Bell (Pepper) Biv Devoe
You have bested Onion and Carrot with flawless victories. Now for your final challenge in this introductory course, the Workshop presents the Bell Pepper. Slippery, stubborn, complicated, and sometimes containing half a clone inside, the Bell Pepper is your most formidable foe yet. You would be wise to sharpen up the knife before engaging this one in mortal combat. The Bell Pepper has been known take dull knives away from cookers, tying the cookers to a spinning wooden wheel and then flinging the knives at their helpless fingers giving them cuts a plenty. Do you want that? The tricky part with Bell peppers is getting the seed pod out without wasting all the flesh. Two general methods are shown here. After getting the seed pod out you can slice or dice however you like for the dish that you are preparing.

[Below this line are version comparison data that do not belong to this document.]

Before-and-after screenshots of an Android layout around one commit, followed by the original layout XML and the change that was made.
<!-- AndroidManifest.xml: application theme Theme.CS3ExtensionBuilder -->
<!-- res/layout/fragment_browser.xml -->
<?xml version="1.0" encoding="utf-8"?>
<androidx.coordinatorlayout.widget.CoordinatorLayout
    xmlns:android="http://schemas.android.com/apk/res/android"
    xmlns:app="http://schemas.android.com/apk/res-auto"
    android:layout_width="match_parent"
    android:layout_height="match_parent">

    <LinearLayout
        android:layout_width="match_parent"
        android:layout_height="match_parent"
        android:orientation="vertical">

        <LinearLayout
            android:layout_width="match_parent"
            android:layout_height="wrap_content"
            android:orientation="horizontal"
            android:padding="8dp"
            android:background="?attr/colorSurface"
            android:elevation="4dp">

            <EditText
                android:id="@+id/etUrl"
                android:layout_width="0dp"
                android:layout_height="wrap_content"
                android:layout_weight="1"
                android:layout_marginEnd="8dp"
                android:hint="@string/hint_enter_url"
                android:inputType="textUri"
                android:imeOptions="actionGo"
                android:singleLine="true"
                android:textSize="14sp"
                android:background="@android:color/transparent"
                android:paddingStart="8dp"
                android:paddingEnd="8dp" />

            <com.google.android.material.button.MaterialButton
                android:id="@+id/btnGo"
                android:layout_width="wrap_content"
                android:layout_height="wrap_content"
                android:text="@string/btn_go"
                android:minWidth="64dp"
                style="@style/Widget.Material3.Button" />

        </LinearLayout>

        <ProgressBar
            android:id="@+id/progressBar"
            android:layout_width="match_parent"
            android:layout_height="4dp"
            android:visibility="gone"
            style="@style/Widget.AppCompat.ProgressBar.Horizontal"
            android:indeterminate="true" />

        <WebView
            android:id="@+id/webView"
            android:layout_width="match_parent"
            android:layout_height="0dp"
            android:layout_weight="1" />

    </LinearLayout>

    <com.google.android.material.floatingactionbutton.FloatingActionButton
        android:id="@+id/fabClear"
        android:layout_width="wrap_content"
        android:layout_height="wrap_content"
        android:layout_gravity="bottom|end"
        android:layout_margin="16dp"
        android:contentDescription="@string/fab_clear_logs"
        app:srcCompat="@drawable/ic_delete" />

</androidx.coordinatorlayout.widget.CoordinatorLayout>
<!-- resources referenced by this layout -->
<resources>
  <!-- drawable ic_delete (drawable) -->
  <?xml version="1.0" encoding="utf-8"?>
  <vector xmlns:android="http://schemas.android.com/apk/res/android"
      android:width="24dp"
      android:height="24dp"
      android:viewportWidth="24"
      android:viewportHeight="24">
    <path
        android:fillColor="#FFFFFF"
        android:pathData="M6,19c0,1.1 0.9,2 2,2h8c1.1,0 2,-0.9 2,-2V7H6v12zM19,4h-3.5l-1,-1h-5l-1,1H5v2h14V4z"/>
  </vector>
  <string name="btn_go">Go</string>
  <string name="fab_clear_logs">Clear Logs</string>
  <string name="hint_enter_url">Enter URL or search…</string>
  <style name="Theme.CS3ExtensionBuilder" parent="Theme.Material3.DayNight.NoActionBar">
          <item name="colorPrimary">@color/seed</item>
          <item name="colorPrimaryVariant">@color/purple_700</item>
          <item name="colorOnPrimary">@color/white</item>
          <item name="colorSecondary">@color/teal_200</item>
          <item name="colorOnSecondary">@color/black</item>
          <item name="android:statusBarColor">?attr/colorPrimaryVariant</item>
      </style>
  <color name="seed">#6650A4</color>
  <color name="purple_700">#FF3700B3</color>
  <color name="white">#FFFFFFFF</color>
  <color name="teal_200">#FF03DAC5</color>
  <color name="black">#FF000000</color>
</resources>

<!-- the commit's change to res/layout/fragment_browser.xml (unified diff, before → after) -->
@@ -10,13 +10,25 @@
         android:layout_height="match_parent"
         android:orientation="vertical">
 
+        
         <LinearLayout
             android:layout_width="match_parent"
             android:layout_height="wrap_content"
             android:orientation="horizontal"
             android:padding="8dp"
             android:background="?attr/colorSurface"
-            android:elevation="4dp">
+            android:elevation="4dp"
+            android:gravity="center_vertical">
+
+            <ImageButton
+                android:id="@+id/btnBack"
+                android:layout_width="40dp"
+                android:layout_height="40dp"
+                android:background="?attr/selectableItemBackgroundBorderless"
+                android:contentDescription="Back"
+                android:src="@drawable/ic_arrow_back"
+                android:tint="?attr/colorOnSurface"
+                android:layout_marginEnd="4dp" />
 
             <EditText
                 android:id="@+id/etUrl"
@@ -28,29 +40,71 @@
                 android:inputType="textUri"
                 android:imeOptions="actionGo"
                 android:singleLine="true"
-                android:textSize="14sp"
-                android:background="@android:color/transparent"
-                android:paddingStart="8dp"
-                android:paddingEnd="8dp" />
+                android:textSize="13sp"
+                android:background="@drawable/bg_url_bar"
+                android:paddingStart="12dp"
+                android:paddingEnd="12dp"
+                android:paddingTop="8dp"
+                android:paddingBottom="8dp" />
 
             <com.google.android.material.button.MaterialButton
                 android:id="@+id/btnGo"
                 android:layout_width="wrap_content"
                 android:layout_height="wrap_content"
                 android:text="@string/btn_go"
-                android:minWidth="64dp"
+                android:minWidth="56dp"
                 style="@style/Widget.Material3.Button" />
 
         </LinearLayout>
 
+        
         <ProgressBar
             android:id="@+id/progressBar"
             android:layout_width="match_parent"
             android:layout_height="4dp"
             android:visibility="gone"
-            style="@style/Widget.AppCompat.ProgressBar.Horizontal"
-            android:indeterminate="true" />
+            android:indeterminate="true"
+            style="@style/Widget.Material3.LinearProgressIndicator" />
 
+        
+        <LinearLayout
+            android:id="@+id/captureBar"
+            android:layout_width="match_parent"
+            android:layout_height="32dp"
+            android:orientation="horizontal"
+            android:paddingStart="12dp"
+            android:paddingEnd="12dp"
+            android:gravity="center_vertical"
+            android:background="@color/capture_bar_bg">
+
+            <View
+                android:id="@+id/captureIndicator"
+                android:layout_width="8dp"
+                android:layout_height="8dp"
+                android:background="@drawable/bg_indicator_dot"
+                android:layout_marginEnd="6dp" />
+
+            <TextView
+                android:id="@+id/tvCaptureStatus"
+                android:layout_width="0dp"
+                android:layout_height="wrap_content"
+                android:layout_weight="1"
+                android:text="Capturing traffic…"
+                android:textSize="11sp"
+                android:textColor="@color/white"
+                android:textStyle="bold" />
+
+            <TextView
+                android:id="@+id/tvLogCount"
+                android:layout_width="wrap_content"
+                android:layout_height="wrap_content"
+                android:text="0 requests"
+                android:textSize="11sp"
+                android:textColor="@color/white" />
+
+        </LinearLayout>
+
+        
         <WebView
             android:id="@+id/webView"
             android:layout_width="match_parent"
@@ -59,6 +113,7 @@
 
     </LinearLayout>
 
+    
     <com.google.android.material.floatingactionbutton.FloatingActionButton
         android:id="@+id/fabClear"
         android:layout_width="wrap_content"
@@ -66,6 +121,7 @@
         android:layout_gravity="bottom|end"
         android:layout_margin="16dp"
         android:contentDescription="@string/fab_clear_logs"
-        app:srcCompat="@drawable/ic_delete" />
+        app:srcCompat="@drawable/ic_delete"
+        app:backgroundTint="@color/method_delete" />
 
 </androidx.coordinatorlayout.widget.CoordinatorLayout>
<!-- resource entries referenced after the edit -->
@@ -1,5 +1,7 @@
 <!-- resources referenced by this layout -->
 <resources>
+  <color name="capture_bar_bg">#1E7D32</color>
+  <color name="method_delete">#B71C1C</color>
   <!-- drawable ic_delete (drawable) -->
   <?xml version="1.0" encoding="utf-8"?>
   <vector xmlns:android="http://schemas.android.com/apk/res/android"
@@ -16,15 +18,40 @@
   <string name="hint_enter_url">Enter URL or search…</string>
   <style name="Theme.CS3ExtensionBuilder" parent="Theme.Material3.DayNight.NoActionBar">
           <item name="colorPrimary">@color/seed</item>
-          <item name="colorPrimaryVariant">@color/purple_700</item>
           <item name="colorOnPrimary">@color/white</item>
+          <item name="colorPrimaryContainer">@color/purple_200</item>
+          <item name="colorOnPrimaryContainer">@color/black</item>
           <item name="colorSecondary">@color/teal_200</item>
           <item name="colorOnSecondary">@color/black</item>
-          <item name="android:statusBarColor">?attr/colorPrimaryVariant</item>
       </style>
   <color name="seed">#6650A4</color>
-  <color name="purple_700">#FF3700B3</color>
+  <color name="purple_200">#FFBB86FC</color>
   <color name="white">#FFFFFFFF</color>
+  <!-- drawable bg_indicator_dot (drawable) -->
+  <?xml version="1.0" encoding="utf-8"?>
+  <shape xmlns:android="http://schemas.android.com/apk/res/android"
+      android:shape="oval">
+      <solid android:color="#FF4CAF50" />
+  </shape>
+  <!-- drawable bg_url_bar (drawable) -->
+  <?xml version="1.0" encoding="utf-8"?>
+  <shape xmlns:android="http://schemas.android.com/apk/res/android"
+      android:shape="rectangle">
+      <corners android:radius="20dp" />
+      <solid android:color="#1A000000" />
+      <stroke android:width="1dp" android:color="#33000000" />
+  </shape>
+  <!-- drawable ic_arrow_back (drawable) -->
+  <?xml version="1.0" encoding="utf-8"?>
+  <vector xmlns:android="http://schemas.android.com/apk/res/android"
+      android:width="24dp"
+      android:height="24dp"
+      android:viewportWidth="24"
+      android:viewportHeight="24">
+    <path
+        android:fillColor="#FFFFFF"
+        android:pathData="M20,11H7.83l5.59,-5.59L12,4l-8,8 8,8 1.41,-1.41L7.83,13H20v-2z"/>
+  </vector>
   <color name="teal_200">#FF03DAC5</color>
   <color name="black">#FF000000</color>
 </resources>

For the first method curl those fingers up and lay the Pepper on its side. Then cut the stem end off in a slicing motion far enough down such that there is an opening in the top big enough to remove the seed pod.
Then cut the bottom off, again in a slicing motion such that there is an opening on the bottom.
Then prop the the thing up on end and slice down through one side to open up the Pepper.
Then pull out the seed pod and all of the whit pithy stuff you can see with either your hand or your knife.
With the Pepper deseeded lay it out flat, skin side down and begin slicing it parallel to the ribs, all the way if you like slices or just most of the way if you like dice.
This is the other side of the Pepper that has been cut for most of the way to get ready for a dice.
Then just cutting perpendicular to get that lovely dice.
Method number two is a little trickier to explain so here goes. Take the whole Pepper and slice down the ribs of the Pepper from top to bottom using the tip of your knife. The ribs are those indentations just in case you are not familiar. Cutting down each rib makes it easier to open up the whole thing later.
Next, open up the whole Pepper, bending back the sections that you have cut. If you bend them all the back they will break off at the base of the seed pod.
You are then left with smaller sections of Pepper that you can then slice or dice. you can make rounded slices using this method due to the natural curve of the Pepper.
Looks like you passed the introductory course. Here is a Gold Star. You can now make the southern Trinity as well, onions, celery and bell pepper. They use that as a base for everything down in Louisiana. This has concluded the first course is cuttering. Future courses will show different cuts and the fancy names for them as well as how to make them. Did..Did you...Did you cut yourself!? Well then what is all that red on your fingers!? Oh. But how did you get that slice of Pepper stuck to your finger? You know what, keep it to yourself. Yikes. Now go wash your hands and make something tasty so that you may make it happen in your tum tum.